* Safety profile remains benign; mostly nausea, diarrhea
* Subgroup of patients saw significantly better results
By Toni Clarke
Nov 13 Celgene Corp's experimental
treatment for psoriatic arthritis, apremilast, proved to be
modestly effective compared with leading treatments in a
late-stage study, and it showed fewer side effects, according to
data released by the company on Tuesday,
Data released at the annual meeting of the American College
of Rheumatology showed that 41 percent of patients who took 30
milligrams of apremilast twice daily achieved a 20 percent
improvement in symptoms after 16 weeks, compared with 19.4
percent who took a placebo.
Psoriatic arthritis is a chronic, inflammatory disease that
affects the joints and causes pain, stiffness and swelling. It
is associated with psoriasis, a skin disorder.
The study, known as PALACE-1, is the first of three
late-stage trials of the drug, a pill that inhibits an enzyme
known as phosphodiesterase 4, or PDE4, and acts to damp down
inflammation. The results of the remaining trials will be
released within the next several months.
Currently, psoriatic arthritis is treated with a variety of
drugs, the most effective being injectable biologics such as
Abbott Laboratories' Humira, Amgen Inc's
Enbrel, and Johnson & Johnson's Remicade and Simponi.
The results met the main goal of the clinical trial, but
they were not as robust as the biologics.
"While these efficacy results might be acceptable in a
disease like psoriasis, we don't view them as sufficient for a
disease characterized by ongoing joint destruction and
progressive disability," said Geoffrey Porges, an analyst at
Sanford Bernstein, in a recent research report based on an
initial summary of the data.
A table compiled by Porges shows that between 50 percent and
57 percent of patients taking standard biologics achieved a 20
percent improvement in symptoms after 24 weeks in clinical
Patients in the PALACE-1 trial took apremilast with or
without a variety of other therapies.

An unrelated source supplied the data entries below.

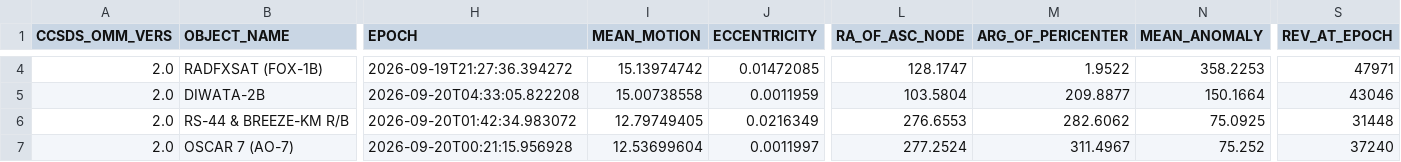
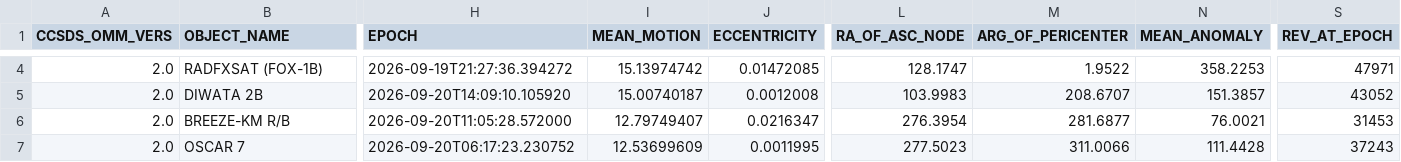
Before and after one commit to BI4PYM/AutoTLE, a CSV file: satellites/AutoTLE.csv, drawn as a sheet; only a part is shown, gaps mark what is left out; the diff covers the shown part only; the diff names each change by its address in the sheet, - before the commit and + after, or states it on an @@ line.

```diff
--- a/satellites/AutoTLE.csv
+++ b/satellites/AutoTLE.csv
-B5 (OBJECT_NAME): DIWATA-2B
+B5 (OBJECT_NAME): DIWATA 2B
-H5 (EPOCH): 2026-09-20T04:33:05.822208
+H5 (EPOCH): 2026-09-20T14:09:10.105920
-I5 (MEAN_MOTION): 15.00738558
+I5 (MEAN_MOTION): 15.00740187
-J5 (ECCENTRICITY): 0.0011959
+J5 (ECCENTRICITY): 0.0012008
-L5 (RA_OF_ASC_NODE): 103.5804
+L5 (RA_OF_ASC_NODE): 103.9983
-M5 (ARG_OF_PERICENTER): 209.8877
+M5 (ARG_OF_PERICENTER): 208.6707
-N5 (MEAN_ANOMALY): 150.1664
+N5 (MEAN_ANOMALY): 151.3857
-S5 (REV_AT_EPOCH): 43046
+S5 (REV_AT_EPOCH): 43052
-B6 (OBJECT_NAME): RS-44 & BREEZE-KM R/B
+B6 (OBJECT_NAME): BREEZE-KM R/B
-H6 (EPOCH): 2026-09-20T01:42:34.983072
+H6 (EPOCH): 2026-09-20T11:05:28.572000
-I6 (MEAN_MOTION): 12.79749405
+I6 (MEAN_MOTION): 12.79749407
-J6 (ECCENTRICITY): 0.0216349
+J6 (ECCENTRICITY): 0.0216347
-L6 (RA_OF_ASC_NODE): 276.6553
+L6 (RA_OF_ASC_NODE): 276.3954
-M6 (ARG_OF_PERICENTER): 282.6062
+M6 (ARG_OF_PERICENTER): 281.6877
-N6 (MEAN_ANOMALY): 75.0925
+N6 (MEAN_ANOMALY): 76.0021
-S6 (REV_AT_EPOCH): 31448
+S6 (REV_AT_EPOCH): 31453
-B7 (OBJECT_NAME): OSCAR 7 (AO-7)
+B7 (OBJECT_NAME): OSCAR 7
-H7 (EPOCH): 2026-09-20T00:21:15.956928
+H7 (EPOCH): 2026-09-20T06:17:23.230752
-I7 (MEAN_MOTION): 12.53699604
+I7 (MEAN_MOTION): 12.53699609
-J7 (ECCENTRICITY): 0.0011997
+J7 (ECCENTRICITY): 0.0011995
-L7 (RA_OF_ASC_NODE): 277.2524
+L7 (RA_OF_ASC_NODE): 277.5023
-M7 (ARG_OF_PERICENTER): 311.4967
+M7 (ARG_OF_PERICENTER): 311.0066
-N7 (MEAN_ANOMALY): 75.252
+N7 (MEAN_ANOMALY): 111.4428
-S7 (REV_AT_EPOCH): 37240
+S7 (REV_AT_EPOCH): 37243
```
Also changed, not shown: 113 edited cells elsewhere in this file, 8 other files.
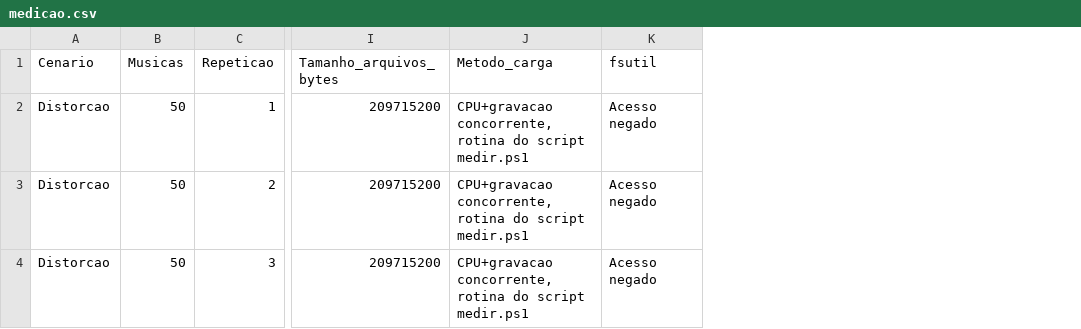
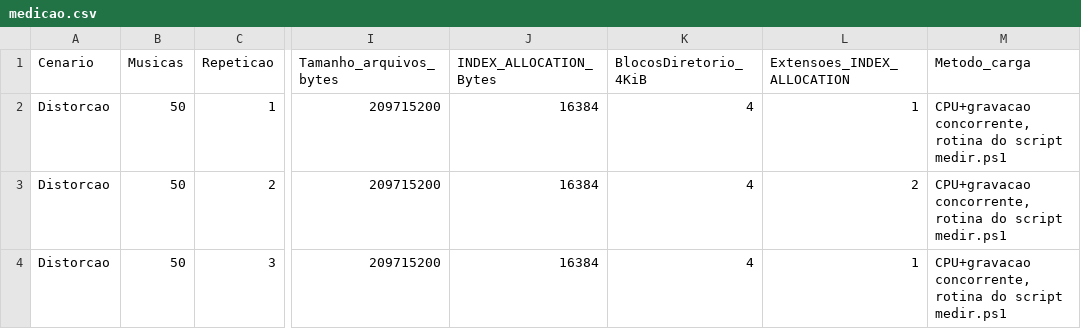
Before and after one commit to GiovaniCestari/Projeto-de-Sistemas-Operacionais, a CSV file: dados/coleta_n50_distorcao_20261126/medicao.csv, drawn as a sheet; only a part is shown, gaps mark what is left out; removed rows and columns are numbered as before the commit, all else as after; the diff names each change by its address in the sheet, - before the commit and + after, or states it on an @@ line.

Commit message:
Add elevated fsutil results for N=50 runs

```diff
--- a/dados/coleta_n50_distorcao_20261126/medicao.csv
+++ b/dados/coleta_n50_distorcao_20261126/medicao.csv
+column J (INDEX_ALLOCATION_Bytes), rows 2-4: all 16384
+column K (BlocosDiretorio_4KiB), rows 2-4: all 4
+column L (Extensoes_INDEX_ALLOCATION), rows 2-4: 1 | 2 | 1
-column K (fsutil), rows 2-4: all Acesso negado
```
Also changed, not shown: 6 other files.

Celgene said that those
who took apremilast alone - somewhat fewer than half the 500
patients in the trial - had a much better response than those
who took the drug in combination with other treatments.
About 50.8 percent of those who took 30 milligrams of
apremilast twice daily as a monotherapy experienced a 20 percent
improvement in symptoms.
How important that figure will be to physicians remains to
be seen since it is not the number Celgene will use to file for
marketing approval with regulators.
Only 20 percent of patients taking apremilast in the study
experienced a 50 percent improvement in symptoms, and only 11
percent saw in improvement of 70 percent or more after 16 weeks.
Those figures are also lower than those seen with the biologics.
Celgene expects to file for U.S. approval of the drug in
treating psoriatic arthritis in the first half of 2013.
On the plus side, apremilast appears considerably safer than
the biologic drugs, which block a protein known as tumor
necrosis factor and can increase the risk of infections, certain
types of cancer, and tuberculosis.
The most common side effects with apremilast, which is also
being tested as a treatment for psoriasis, were gastrointestinal
disturbances such as nausea and diarrhea.
Celgene expects to begin reporting data from two late-stage
studies of the drug in psoriasis by the end of this year and to
file for marketing approval in the second half of next year.
In Europe, the company has said it plans to file for both
the psoriasis and psoriatic arthritis indications together in
the second half of the year.
(Reporting By Toni Clarke)